The Earliest Settlers: Settlement in the Palaeolithic and Mesolithic
The earliest settlers in Wales arrived in the Palaeolithic Period between 225,000 and 10,000 years ago, during the warm spells of the Ice Age, when sea levels were much lower and there were land links between Britain, the Continent and Ireland. People were much dispersed and highly mobile, living as hunter-gatherers, and it is believed that they did not have permanent homes but lived in temporary shelters or tents, made from wood and skins, the remains of which are rarely found. There is better evidence for their use of caves, the earliest of which is at Pontnewydd in Denbighshire, where artefacts such as handaxes and other butchery tools are representative of activity by early Neanderthals some 225,000 years ago.

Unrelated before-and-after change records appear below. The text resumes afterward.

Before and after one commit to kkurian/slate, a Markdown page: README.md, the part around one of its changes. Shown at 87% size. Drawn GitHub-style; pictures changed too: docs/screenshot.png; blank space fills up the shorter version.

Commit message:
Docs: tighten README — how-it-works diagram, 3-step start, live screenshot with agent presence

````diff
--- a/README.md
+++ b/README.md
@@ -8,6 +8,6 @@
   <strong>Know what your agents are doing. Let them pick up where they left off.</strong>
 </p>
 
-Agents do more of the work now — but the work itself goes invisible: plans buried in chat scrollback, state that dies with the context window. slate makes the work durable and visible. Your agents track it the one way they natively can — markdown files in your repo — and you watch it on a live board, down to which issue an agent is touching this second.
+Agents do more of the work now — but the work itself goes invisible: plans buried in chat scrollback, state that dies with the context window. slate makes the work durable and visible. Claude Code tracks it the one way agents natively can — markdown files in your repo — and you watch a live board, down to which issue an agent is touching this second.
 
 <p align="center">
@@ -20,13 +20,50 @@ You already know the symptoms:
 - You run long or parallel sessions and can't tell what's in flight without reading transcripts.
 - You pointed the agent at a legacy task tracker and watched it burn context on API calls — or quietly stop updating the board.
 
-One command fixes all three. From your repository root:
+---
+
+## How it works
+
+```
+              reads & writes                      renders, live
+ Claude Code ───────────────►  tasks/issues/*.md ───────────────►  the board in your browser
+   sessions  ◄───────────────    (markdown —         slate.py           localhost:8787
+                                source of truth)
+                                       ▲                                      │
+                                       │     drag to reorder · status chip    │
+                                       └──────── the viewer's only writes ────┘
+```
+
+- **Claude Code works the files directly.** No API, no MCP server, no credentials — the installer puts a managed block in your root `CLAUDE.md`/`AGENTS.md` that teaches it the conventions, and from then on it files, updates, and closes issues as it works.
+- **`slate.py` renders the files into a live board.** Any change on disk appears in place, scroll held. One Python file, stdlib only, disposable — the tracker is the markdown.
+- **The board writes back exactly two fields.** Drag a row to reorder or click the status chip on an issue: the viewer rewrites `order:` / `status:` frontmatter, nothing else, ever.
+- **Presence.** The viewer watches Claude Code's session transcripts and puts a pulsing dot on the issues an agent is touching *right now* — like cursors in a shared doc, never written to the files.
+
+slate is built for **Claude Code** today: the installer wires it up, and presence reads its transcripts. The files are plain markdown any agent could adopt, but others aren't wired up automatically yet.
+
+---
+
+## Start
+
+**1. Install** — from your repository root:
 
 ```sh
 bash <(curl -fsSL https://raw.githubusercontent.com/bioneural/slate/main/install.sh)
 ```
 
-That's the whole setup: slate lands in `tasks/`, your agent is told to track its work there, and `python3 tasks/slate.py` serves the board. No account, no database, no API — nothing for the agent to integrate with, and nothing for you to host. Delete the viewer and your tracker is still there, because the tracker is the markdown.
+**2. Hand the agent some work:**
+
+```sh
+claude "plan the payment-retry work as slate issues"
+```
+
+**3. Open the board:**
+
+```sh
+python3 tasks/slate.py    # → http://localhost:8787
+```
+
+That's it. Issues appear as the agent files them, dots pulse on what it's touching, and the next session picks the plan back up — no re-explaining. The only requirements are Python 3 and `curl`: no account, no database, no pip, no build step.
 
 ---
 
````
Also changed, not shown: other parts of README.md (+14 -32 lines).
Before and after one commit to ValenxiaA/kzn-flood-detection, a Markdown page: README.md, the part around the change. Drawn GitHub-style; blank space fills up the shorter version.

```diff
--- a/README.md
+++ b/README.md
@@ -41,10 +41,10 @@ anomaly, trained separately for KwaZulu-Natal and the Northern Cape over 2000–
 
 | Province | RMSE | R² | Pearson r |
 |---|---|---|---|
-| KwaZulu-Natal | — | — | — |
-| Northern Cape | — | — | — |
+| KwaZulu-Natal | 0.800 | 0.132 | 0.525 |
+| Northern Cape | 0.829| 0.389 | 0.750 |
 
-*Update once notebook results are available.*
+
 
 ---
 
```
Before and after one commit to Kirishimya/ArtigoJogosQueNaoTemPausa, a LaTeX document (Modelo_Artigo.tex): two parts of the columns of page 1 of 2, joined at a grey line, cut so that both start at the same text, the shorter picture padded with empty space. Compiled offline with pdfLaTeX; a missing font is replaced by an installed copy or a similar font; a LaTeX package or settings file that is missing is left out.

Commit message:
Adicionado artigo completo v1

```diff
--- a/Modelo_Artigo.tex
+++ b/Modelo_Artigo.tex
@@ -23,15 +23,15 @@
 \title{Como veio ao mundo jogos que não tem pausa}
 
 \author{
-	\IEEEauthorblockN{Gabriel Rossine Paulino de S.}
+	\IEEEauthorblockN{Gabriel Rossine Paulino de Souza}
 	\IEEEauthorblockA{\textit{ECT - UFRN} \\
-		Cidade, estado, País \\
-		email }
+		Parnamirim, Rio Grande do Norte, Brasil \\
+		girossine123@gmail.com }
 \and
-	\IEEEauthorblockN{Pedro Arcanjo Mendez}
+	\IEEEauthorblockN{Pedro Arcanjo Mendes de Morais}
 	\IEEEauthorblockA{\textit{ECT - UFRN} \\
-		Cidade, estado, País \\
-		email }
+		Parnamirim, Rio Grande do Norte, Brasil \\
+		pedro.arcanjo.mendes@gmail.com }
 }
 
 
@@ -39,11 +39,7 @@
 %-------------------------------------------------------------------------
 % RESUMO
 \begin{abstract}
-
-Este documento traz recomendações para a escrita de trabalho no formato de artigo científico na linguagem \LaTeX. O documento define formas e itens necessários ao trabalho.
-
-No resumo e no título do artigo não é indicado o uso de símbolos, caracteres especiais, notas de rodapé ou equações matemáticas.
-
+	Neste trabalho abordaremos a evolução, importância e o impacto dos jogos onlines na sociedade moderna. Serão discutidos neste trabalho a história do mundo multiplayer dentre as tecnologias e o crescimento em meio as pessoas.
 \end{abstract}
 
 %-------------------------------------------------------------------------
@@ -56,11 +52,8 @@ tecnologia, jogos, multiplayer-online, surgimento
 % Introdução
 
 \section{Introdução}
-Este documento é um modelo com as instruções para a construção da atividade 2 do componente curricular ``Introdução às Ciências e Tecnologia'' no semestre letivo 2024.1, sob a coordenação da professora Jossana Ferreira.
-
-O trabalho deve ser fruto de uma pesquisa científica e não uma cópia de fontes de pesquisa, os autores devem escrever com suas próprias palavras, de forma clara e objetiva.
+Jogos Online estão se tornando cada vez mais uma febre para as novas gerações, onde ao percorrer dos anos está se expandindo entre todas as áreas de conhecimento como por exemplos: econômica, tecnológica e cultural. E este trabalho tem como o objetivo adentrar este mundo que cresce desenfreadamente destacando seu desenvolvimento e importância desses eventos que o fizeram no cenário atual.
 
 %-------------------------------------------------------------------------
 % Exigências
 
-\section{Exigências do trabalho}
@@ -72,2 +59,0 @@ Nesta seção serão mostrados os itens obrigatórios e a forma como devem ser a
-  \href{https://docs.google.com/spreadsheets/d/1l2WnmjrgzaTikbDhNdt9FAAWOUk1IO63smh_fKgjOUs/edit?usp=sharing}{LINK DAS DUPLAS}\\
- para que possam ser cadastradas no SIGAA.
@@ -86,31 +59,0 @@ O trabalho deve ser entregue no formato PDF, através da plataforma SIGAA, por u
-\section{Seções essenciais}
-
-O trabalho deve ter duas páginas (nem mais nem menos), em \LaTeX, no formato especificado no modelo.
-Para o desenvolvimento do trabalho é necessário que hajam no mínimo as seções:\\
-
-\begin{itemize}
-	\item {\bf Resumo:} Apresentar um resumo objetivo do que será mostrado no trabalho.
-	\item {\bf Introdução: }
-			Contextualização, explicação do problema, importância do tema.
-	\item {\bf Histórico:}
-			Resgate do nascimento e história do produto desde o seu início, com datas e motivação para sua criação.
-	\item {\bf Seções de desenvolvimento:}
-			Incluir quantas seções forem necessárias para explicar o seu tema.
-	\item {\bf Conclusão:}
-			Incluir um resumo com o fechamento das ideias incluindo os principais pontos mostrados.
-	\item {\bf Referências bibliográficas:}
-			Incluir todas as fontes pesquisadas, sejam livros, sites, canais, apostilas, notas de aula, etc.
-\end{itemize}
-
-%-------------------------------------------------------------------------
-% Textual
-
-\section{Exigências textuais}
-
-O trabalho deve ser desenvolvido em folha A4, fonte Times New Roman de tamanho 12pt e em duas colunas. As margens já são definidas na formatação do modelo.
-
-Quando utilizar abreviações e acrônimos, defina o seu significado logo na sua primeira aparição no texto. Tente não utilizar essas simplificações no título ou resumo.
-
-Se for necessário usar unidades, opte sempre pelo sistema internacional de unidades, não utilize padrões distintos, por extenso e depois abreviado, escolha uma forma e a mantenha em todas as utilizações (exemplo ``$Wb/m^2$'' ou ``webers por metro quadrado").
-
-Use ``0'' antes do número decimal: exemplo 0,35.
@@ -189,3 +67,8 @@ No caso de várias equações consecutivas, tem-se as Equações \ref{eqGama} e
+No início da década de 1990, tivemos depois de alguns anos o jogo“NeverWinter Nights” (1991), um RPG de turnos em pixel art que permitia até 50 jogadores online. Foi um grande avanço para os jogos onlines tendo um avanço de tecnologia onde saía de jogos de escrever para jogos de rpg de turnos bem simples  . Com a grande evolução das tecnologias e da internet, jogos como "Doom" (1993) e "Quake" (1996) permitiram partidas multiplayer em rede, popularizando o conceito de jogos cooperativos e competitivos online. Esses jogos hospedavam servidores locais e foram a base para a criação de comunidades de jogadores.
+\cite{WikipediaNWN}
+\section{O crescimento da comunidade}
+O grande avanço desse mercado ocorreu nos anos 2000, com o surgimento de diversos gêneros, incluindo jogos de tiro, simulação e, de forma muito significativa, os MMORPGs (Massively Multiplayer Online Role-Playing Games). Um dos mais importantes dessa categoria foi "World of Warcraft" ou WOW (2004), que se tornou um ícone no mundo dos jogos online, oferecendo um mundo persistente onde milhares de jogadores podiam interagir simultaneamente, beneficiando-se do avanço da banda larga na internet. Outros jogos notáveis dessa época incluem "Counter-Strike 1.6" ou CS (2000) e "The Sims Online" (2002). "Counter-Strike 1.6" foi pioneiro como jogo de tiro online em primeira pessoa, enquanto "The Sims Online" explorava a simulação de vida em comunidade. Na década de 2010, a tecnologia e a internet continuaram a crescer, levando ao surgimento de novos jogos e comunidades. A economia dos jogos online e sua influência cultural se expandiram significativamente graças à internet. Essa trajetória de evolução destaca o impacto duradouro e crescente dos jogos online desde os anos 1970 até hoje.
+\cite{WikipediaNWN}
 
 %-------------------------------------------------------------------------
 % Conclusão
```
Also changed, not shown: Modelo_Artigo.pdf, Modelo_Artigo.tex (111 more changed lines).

After the glaciers retreated some 10,000 years ago, sea levels rose and lower lying areas of land were flooded, resulting in the isolation of Britain. By around 7,000 years ago the coastline of Wales was generally established at its modern position. The warmer climates and resulting vegetation growth allowed the Mesolithic hunter-gatherers to exploit both land and marine resources, and settlement was probably focused in the coastal areas and river valleys, although there is evidence of the increasing exploitation of upland areas by the later Mesolithic, as seen at Waun Fignen Felen in the Brecon Beacons. But, as in the Palaeolithic period, the transient nature of Mesolithic life means that few settlement sites and no certain examples of houses are known in Wales. Excavations have, however, identified ‘task sites’, such as those for processing food or for making tools, like the Nab Head site at St Brides Bay in Pembrokeshire.
The First Houses: Settlement in the Neolithic and Early Bronze Age
It is in the Neolithic Period (4500-2500 BC), with the adoption of farming and a more settled way of life, that the first real evidence of houses appears in archaeology, suggestive of people living in isolated unenclosed farmsteads, probably as part of an extended family. One of the best preserved examples of a Neolithic house was excavated at Llandegai near Bangor, where a series of post-holes delineates what would have been a rectangular wooden building, 6 metres wide by 13 metres long, divided into three rooms. Parallels with similar structures throughout Europe suggest that the large central room would have had a central fireplace, the smoke escaping through the roof, most likely constructed of straw or reeds.
As farming became more widespread and population levels rose during the Late Neolithic and Early Bronze Age (3000-1500BC), there was expansion into previously under-exploited areas, such as the uplands . Whilst people continued to live in unenclosed farmsteads, houses increasingly became circular in plan; these are commonly termed roundhouses or hut circles. Whether built in stone or wood this was to remain the dominant house form for the rest of the prehistoric period. The reconstructed roundhouses at Castell Henllys near Crymych in Pembrokeshire give a clear idea of how these structures would have looked and have been built on their original foundations within the Iron Age hillfort. One of the best-documented and dated examples of a domestic settlement of the Early Bronze Age is Stackpole Warren on the south coast of Pembrokeshire. Here, the roundhouses were constructed of wood, the best example some 4 metres in diameter, with a 1.6 metre-long porch and central fireplace.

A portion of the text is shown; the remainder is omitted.